It’s been very warm lately–even though it’s a much milder summer than previous years. Somehow, on these incredibly warm days (they feel even warmer than they otherwise might; I don’t have air conditioning) all I can think about is making a blanket. I’ve been fixated on making a blanket since the temperature spiked. (Maybe all the weird weather stuff has broken me.) I wanted to start a blanket so much that I contemplated buying yarn for such a project, even though that goes completely against my plan to use my stash.
These aren’t necessarily one of my “longest” projects, but I’ve been working on these mittens off-and-on for a few months now. I’ve taken a number of breaks to work on things such as Mother’s Day gifts, etc. Now that the weather is generally warmer (although it keeps taking a few dips into chillyness, brr!❄️) I’m not as motivated to work on warm hand coverings like mittens… but I also don’t dislike this project, so it’s not torture.
The mittens themselves were finished at the end of April for the first and the end of May for the second. After seeing the Northman Mittens with their cozy alpaca lining, I knew I wanted mittens for myself with cozy alpaca lining. (And it just so happened that I had some appropriate alpaca yarn that I bought from another Ravelry user in the fall of last year!) I’ve never knit lined mittens, but it was easier than I thought–or so I think, I guess, until it’s time to turn the lining into the mitten. That will really be the “moment of truth”!

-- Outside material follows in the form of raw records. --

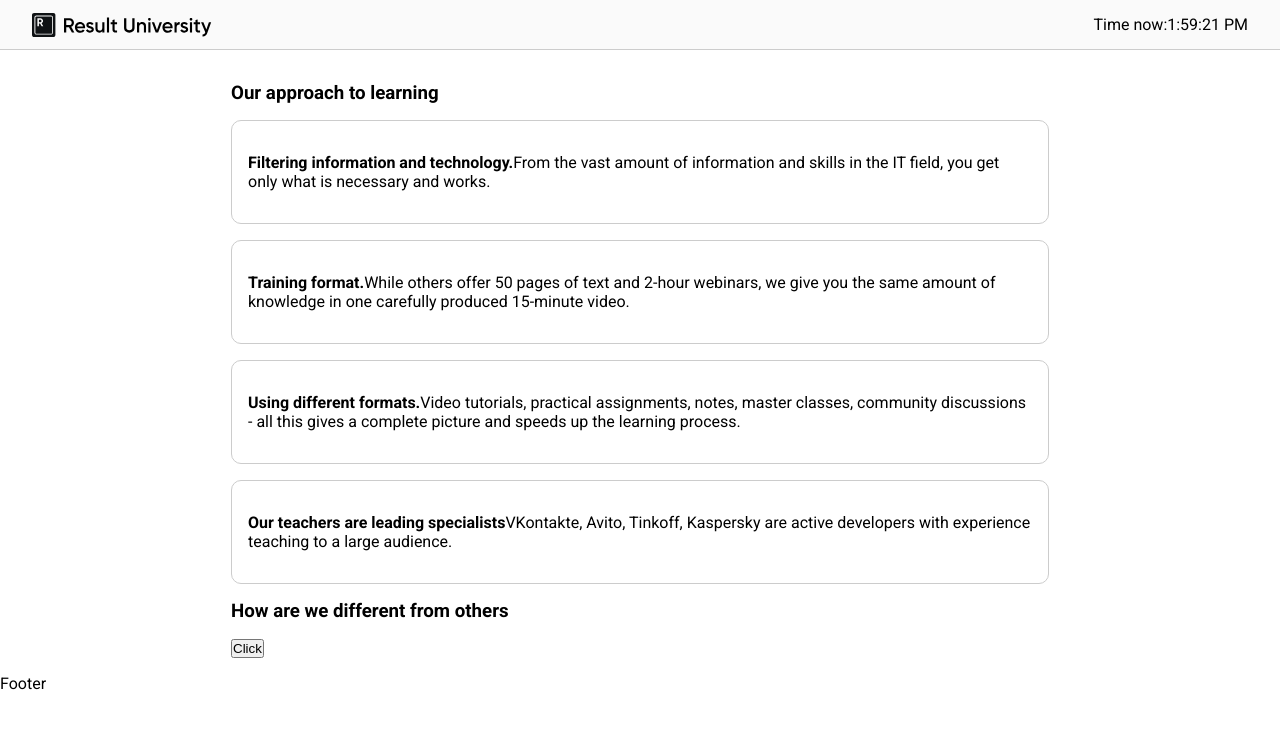
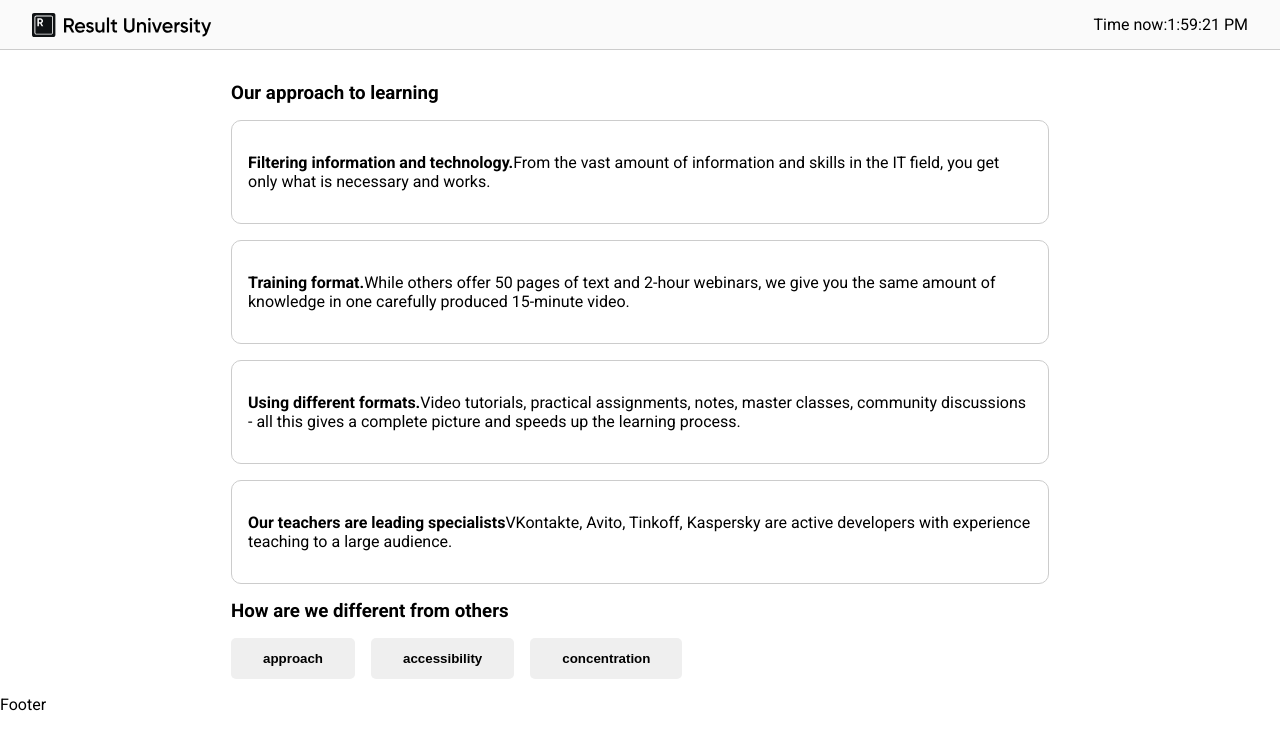
Before and after one commit to Ins44ne/React, a React (Vite) app in the folder vite-react/: page / in a window 1280 px wide. Shown: the top 750 px of the page. Built offline with nearby package versions, Linux system fonts and the light colour scheme.

Commit message:
feat: move button component to it's own folder & add styles

```diff
--- a/vite-react/src/App.jsx
+++ b/vite-react/src/App.jsx
@@ -1,7 +1,7 @@
 import Header from "./components/Header"
 import Footer from "./components/Footer"
 import WayToTeach from "./components/WayToTeach"
-import Button from "./components/Button"
+import Button from "./components/Button/Button"
 import {ways} from "./data"
 
 function App() {
@@ -20,7 +20,9 @@
         </section>
         <section>
             <h3>How are we different from others</h3>
-            <Button/>
+            <Button>approach</Button>
+            <Button>accessibility</Button>
+            <Button>concentration</Button>
         </section>
       </main>
     <Footer/>
--- a/vite-react/src/components/Button.jsx
+++ /dev/null
@@ -1,5 +0,0 @@
-export default function Button() {
-    return (
-        <button>Click</button>
-    )
-}
--- /dev/null
+++ b/vite-react/src/components/Button/Button.css
@@ -0,0 +1,18 @@
+.button {
+  padding: 0.8rem 2rem;
+  border: none;
+  border-radius: 5px;
+  cursor: pointer;
+  transition: all 0.3s;
+  font-weight: bold;
+  margin-right: 1rem;
+}
+
+.button:hover {
+  opacity: 0.8;
+}
+
+.button:active {
+  background: #3e6ae1;
+  color: #fff;
+}
--- /dev/null
+++ b/vite-react/src/components/Button/Button.jsx
@@ -0,0 +1,6 @@
+import './Button.css'
+export default function Button({children}) {
+    return (
+        <button className='button'>{children}</button>
+    )
+}
```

I decided to knit the thumb of the lining before finishing the rest. I thought it would be easier to weave the ends in. (And I’m glad I did, because it was!) I fiddled some weird increases and decreases for the thumb–they’re not pretty, but it impacts the fit in a good way. I’m not really a fan of thumbs without gussets, so even though the outer mitten lacks a gusset, I tried to insert a small gusset to the lining to avoid too much stretch and wear around the thumb area. I’m really curious to see how it works out~! ♥

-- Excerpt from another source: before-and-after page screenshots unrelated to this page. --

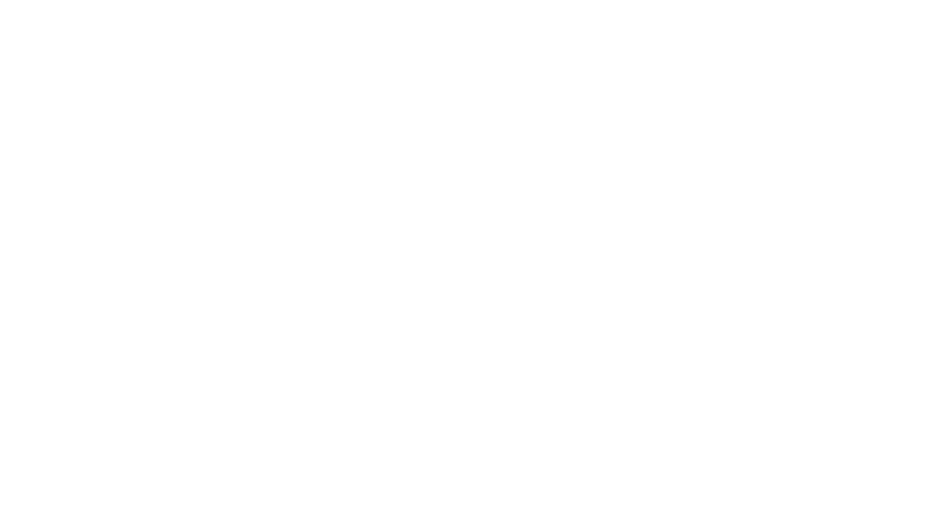
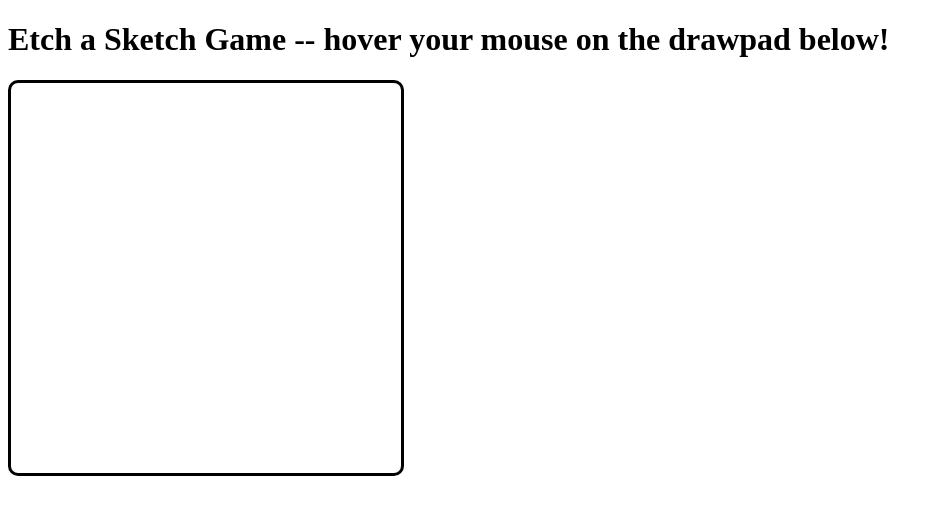
Before and after one commit to sritejachavva/Etch-a-sketch, a plain HTML site: page index.html in a window 1280 px wide. Shown: the whole page, without its empty margins (0-942 px from the left). Drawn offline with Linux system fonts and the light colour scheme.

Commit message:
add title and border

```diff
--- a/index.html
+++ b/index.html
@@ -10,6 +10,7 @@
 
 </head>
 <body>
+    <h1> Etch a Sketch Game -- hover your mouse on the drawpad below!</h1>
 
 </body>
 </html>
--- a/myjs.js
+++ b/myjs.js
@@ -6,6 +6,8 @@ function createDivs()
 {
     let emptyGrid = document.createElement('div');
     emptyGrid.classList.add('container');
+    emptyGrid.style.cssText = 'border-style: solid; border-radius:10px; width:fit-content;'
+    document.body.appendChild(emptyGrid);
     let emptyRow = document.createElement('div');
     emptyRow.classList.add('row');
     emptyRow.style.cssText = 'display:flex;'
@@ -17,7 +19,7 @@ function createDivs()
 
     for (let i = 0; i < 64; i++) {
         let temprow = emptyRow.cloneNode(true);
-        document.body.appendChild(temprow);
+        emptyGrid.appendChild(temprow);
         for (let j = 0; j < 64; j++){
             let tempcell = emptyCell.cloneNode(true);
 
```
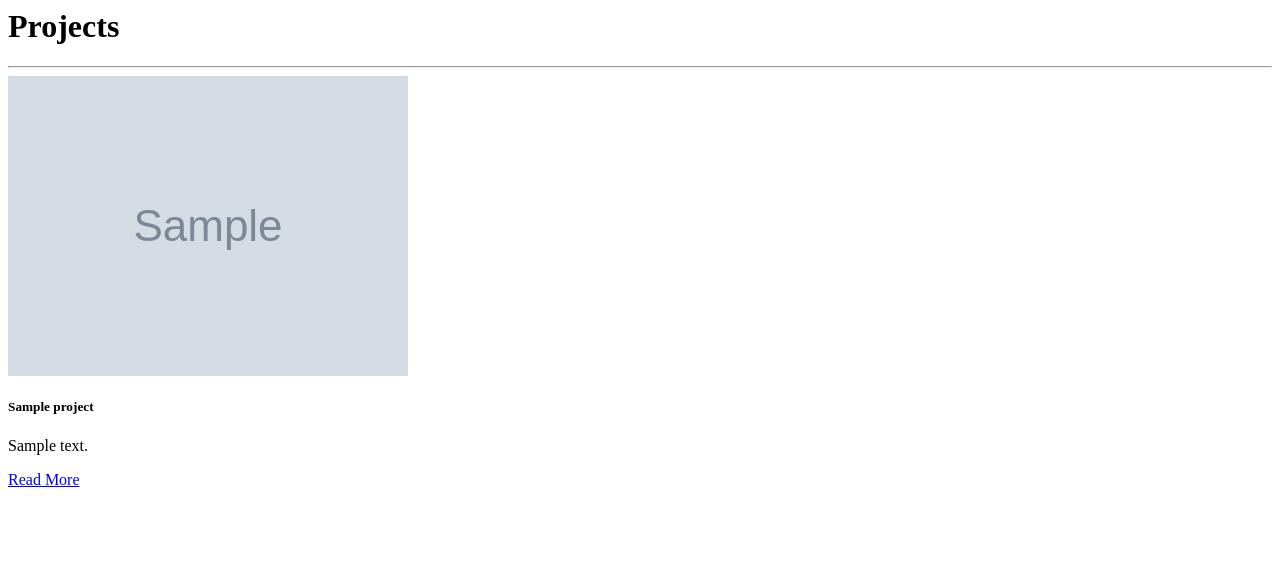
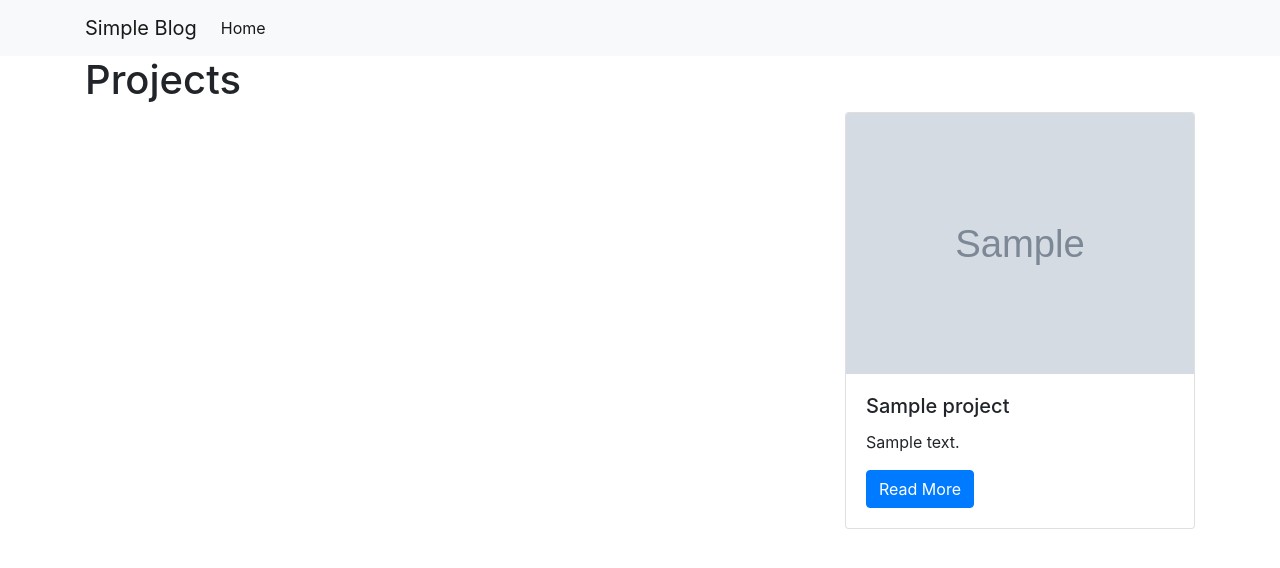
Before and after one commit to liuhui998/simple_blog, a Django app: page /projects/ in a window 1280 px wide. Shown: the top 568 px of the page. Run offline with Django 3.2, Linux system fonts and the light colour scheme; tables that the repository leaves empty hold one stand-in row (values such as "Sample post"); grey boxes marked "Sample" are stand-in pictures; some libraries are stand-ins or nearby versions.

Commit message:
增加了Bootstrap 的样式

```diff
--- a/simple_blog/templates/base.html
+++ b/simple_blog/templates/base.html
@@ -1,2 +1,29 @@
-{% block page_content %}
-{% endblock %}
+<link rel="stylesheet" href="https://stackpath.bootstrapcdn.com/bootstrap/4.1.3/css/bootstrap.min.css" integrity="sha384-MCw98/SFnGE8fJT3GXwEOngsV7Zt27NXFoaoApmYm81iuXoPkFOJwJ8ERdknLPMO" crossorigin="anonymous">
+
+<nav class="navbar navbar-expand-lg navbar-light bg-light">
+    <div class="container">
+        <a class="navbar-brand" href="{% url 'project_index' %}">Simple Blog</a>
+        <button class="navbar-toggler" type="button" data-toggle="collapse" data-target="#navbarSupportedContent" aria-controls="navbarSupportedContent" aria-expanded="false" aria-label="Toggle navigation">
+          <span class="navbar-toggler-icon"></span>
+        </button>
+
+        <div class="collapse navbar-collapse" id="navbarSupportedContent">
+          <ul class="navbar-nav mr-auto">
+            <li class="nav-item active">
+              <a class="nav-link" href="{% url 'project_index' %}">Home</a>
+            </li>
+            <li class="nav-item active">
+            </li>
+          </ul>
+        </div>
+    </div>
+
+</nav>
+
+<div class="container">
+    {% block page_content %}{% endblock %}
+</div>
+
+<script src="https://code.jquery.com/jquery-3.3.1.slim.min.js" integrity="sha384-q8i/X+965DzO0rT7abK41JStQIAqVgRVzpbzo5smXKp4YfRvH+8abtTE1Pi6jizo" crossorigin="anonymous"></script>
+<script src="https://cdnjs.cloudflare.com/ajax/libs/popper.js/1.14.3/umd/popper.min.js" integrity="sha384-ZMP7rVo3mIykV+2+9J3UJ46jBk0WLaUAdn689aCwoqbBJiSnjAK/l8WvCWPIPm49" crossorigin="anonymous"></script>
+<script src="https://stackpath.bootstrapcdn.com/bootstrap/4.1.3/js/bootstrap.min.js" integrity="sha384-ChfqqxuZUCnJSK3+MXmPNIyE6ZbWh2IMqE241rYiqJxyMiZ6OW/JmZQ5stwEULTy" crossorigin="anonymous"></script>
```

I actually thought that I’d be posting about another project that I’m working on right now, but those mittens reached a point on Tuesday where they were finished with one step and ready for blocking. They were still wet on Wednesday, so I couldn’t do any other work on them. Instead, I wound up working on a hat with the goal of using up some leftover yarn. I don’t like having leftover yarn, but I do like making hats. ★

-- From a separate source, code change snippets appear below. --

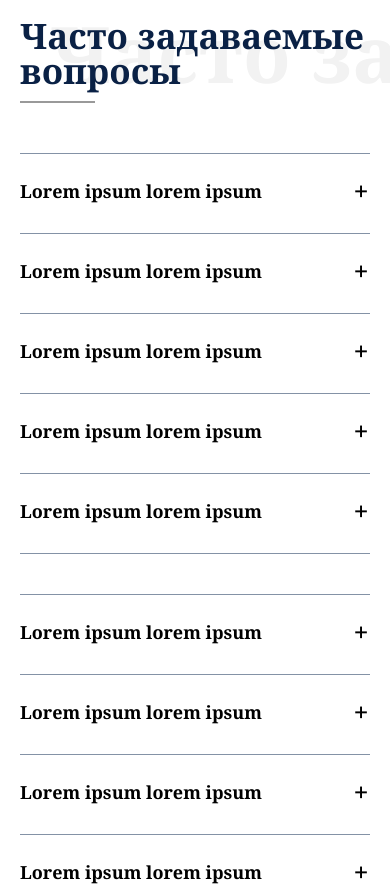
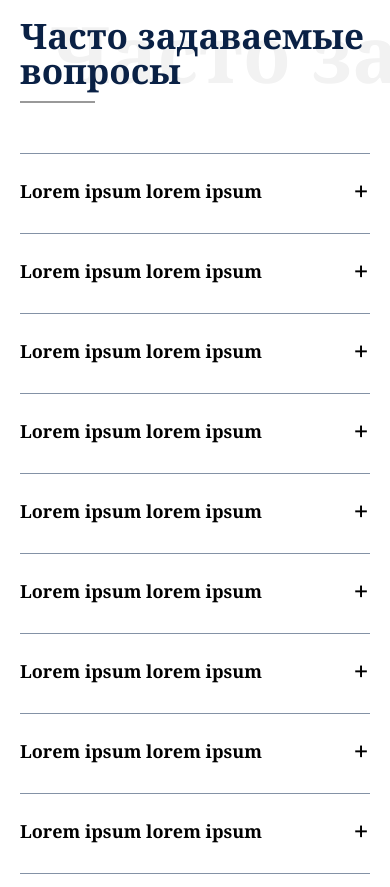
Before and after one commit to Archangel2903/aerks, a plain HTML site: page about-us.html in a window 390 px wide. Shown: the part 1548-2435 px from the top of the page. Drawn offline with Linux system fonts and the light colour scheme; files whose address does not match are found by name.

Commit message:
edit 1.0

```diff
--- a/scss/layout/_content.scss
+++ b/scss/layout/_content.scss
@@ -474,6 +474,7 @@
     }
   }
   &__title {
+    cursor: pointer;
     position: relative;
     padding: 0 20px 0 0;
     font-weight: bold;
--- a/scss/layout/_media.scss
+++ b/scss/layout/_media.scss
@@ -354,8 +354,14 @@
 @media screen and (max-width: 540px) {
   .faq {
     &__content {
+      grid-gap: 0;
       grid-template-columns: repeat(auto-fill, minmax(100%, auto));
       justify-content: center;
+    }
+    &__box:not(:first-child) {
+      .faq__item:first-of-type {
+        border-top: none;
+      }
     }
   }
 }
```
Also changed, not shown: css/style.css.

I decided to crochet instead of knitting, so I picked a hat pattern accordingly. I searched in Ravelry, and the image of this hat caught my eye (and met my criteria for yardage, etc.), and when I saw it was a pattern from moogly that seemed an even better reason to pick it! ♥ (Lately I’ve really been enjoying some of the patterns and tutorials frommoogly.) I actually started it on Tuesday, but I didn’t get any farther than the increases for the crown–I was left with a big potholder-looking item at the end of the evening.
Having finished my most recent pair of socks, that meant it was time to put in a bit more effort on my long-term project, the Beekeeper’s Quilt~! I loved this pattern from the moment I saw the pictures for it–and I know I am not alone. It has a pretty devoted following and seems to enchant additional knitters every day!
There are a lot of different ways to make this quilt. Some people stuff their hexipuffs. Some use fiberfill, others wool, and others yarn scraps… Some people leave them flat. Some make them single-sided. Some decorate them with embroidery or intarsia or stranded colourwork. Some buy mini-skeins dedicated for hexipuffs. Others use only scrap yarn. Some people trade mini-skeins to increase variety. Some follow the puff directions as written; others modify cast on, cast off, increases, or decreases. Some use sock yarn. Others use heavier- or lighter-weight yarn. There is no one “right” way to make this blanket.